I try to have a reserve of blogs set up in advance. Since there are times when I have more time to blog (usually between story/novel projects: I have found that it’s hard for me to blog regularly while “creating” new words/universe but I have no problems blogging while editing or revising a story). Unless it’s time sensitive, I spread them out over a period of weeks (if I’ve truly worked ahead). Right now, I have 2 – 3 week’s worth of blogs done as I gear up to write a story I promised an editor (more on that later if she likes the end result).
If inspiration (or need) arises, I go with it. But I’ve found that having a surplus helps because there are times when I have spent a lot of time thinking on one topic, say for example race relations, and end up writing a series of blogs on that topic. Then I spend a lot of time thinking about something else, for example, faith, and produce a lot of blogs on that topic. I’m well aware that I have a cross-pollinated audience who might not be interested in a protracted series on one topic, so by working on them in advance, I can sort them better (so that it’s not all blocks of reviews, or theology, or race stuff, or writing).
I also set things to post between 6 and 8 a.m. that way they are there first thing in the morning … when people arrive at work and are goofing off by cruising the internet (and also why you want you “big” blogs coming out on Mondays). However, I regularly violate another blog rule: the best blog length is about 300 words (500 at the outside). With pictures.
So yes, my blogging is part me being conscious of marketing myself.** However, as much of a bump as my blog traffic gets with regular posting or a particular blog getting a lot of links/exposure, it’s nothing like the marketing that comes with, you know, actual stories being released.
*“That’s like jerking off by thinking about masturbating.” –Richard Danksy

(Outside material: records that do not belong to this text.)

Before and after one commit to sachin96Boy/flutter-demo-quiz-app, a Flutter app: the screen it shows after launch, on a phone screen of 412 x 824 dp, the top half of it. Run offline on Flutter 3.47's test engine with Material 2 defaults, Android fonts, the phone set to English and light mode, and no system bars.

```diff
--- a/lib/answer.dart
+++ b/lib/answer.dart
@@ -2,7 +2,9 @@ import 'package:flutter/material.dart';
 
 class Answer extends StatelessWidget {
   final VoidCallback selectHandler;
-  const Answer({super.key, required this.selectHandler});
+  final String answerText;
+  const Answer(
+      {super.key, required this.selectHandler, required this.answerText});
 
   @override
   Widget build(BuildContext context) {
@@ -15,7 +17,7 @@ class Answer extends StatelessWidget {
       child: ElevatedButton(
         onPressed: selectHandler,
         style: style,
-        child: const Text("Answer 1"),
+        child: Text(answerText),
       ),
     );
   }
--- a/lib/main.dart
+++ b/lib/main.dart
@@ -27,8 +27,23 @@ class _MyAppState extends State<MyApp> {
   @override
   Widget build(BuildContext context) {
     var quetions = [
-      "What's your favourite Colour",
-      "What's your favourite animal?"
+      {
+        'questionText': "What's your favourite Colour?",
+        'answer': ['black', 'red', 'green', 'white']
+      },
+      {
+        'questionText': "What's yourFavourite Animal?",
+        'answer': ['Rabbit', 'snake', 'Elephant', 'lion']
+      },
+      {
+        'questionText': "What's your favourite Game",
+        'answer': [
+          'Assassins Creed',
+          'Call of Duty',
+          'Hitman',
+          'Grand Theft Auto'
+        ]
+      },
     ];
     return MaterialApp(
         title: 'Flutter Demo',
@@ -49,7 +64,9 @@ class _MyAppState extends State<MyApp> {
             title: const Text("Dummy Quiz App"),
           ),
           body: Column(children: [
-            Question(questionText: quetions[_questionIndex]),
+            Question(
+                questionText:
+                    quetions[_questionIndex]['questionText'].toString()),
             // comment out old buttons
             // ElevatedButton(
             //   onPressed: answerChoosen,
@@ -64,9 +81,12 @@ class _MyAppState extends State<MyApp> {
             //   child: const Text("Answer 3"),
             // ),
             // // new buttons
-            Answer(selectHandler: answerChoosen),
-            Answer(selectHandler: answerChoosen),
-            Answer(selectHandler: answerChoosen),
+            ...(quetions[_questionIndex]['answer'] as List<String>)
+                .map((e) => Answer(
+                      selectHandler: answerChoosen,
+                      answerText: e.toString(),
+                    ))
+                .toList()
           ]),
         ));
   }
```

** “And wasted if you don’t have enough to market.” –Richard Danksy, in the name of tough love, because blogging shouldn’t become a replacement for the other writing I should be doing.